**** Data for the task ****

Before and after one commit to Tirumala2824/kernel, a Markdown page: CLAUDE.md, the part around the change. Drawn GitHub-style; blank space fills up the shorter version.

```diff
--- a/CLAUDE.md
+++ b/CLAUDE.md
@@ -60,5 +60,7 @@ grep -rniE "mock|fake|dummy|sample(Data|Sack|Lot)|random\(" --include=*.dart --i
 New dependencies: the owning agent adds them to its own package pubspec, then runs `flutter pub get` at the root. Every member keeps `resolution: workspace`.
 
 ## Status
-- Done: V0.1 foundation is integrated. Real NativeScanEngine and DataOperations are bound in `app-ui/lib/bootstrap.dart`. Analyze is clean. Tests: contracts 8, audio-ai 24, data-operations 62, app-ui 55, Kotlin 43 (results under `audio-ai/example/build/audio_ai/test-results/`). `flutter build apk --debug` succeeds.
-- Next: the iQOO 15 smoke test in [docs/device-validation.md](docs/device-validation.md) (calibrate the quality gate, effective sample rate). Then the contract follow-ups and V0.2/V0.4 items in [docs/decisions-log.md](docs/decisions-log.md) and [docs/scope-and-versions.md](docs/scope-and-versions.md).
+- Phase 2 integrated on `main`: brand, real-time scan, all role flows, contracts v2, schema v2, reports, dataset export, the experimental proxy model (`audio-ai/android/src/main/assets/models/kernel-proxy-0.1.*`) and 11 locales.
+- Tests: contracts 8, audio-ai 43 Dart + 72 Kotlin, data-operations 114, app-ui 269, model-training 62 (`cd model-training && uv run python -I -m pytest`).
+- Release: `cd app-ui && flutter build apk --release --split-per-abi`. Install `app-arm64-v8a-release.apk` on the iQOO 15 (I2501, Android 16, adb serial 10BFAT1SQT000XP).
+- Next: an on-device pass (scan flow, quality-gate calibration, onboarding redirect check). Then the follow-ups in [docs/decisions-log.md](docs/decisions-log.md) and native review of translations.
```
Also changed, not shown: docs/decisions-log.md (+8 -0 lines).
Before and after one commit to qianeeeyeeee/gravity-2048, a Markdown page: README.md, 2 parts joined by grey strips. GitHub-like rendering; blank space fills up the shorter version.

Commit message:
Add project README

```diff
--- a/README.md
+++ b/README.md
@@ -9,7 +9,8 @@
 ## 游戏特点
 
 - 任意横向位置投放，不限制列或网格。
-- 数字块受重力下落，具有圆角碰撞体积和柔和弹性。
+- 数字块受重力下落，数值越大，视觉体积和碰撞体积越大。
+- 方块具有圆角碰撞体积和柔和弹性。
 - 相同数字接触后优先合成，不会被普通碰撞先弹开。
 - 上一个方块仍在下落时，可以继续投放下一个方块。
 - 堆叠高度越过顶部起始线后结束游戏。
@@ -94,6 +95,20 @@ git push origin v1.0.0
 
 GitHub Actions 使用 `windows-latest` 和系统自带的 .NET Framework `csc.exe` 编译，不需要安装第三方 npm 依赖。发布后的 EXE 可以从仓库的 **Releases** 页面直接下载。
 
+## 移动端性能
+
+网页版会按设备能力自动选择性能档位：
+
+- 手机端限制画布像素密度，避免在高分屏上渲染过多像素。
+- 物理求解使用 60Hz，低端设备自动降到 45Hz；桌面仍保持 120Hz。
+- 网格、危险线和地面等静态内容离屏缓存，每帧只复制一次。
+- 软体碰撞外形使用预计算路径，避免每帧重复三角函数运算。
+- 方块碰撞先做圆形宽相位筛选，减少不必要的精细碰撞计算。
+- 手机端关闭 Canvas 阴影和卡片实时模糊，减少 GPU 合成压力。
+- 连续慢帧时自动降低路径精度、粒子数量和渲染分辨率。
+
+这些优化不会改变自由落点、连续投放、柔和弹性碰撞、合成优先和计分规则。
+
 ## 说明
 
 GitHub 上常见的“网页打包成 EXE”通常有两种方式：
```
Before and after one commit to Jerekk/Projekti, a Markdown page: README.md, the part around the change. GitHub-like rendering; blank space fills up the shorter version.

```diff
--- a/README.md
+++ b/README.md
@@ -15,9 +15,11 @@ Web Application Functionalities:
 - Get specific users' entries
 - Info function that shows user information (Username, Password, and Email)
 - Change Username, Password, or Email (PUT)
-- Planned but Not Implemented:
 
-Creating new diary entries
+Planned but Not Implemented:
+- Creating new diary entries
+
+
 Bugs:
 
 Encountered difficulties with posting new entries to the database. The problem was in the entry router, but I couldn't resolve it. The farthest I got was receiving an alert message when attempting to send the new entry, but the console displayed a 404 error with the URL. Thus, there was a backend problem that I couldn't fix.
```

****

» Your goal
Each line in the data where the string "after" occurs should be identified and copied.

» Result
Before and after one commit to Tirumala2824/kernel, a Markdown page: CLAUDE.md, the part around the change. Drawn GitHub-style; blank space fills up the shorter version.
Before and after one commit to qianeeeyeeee/gravity-2048, a Markdown page: README.md, 2 parts joined by grey strips. GitHub-like rendering; blank space fills up the shorter version.
Before and after one commit to Jerekk/Projekti, a Markdown page: README.md, the part around the change. GitHub-like rendering; blank space fills up the shorter version.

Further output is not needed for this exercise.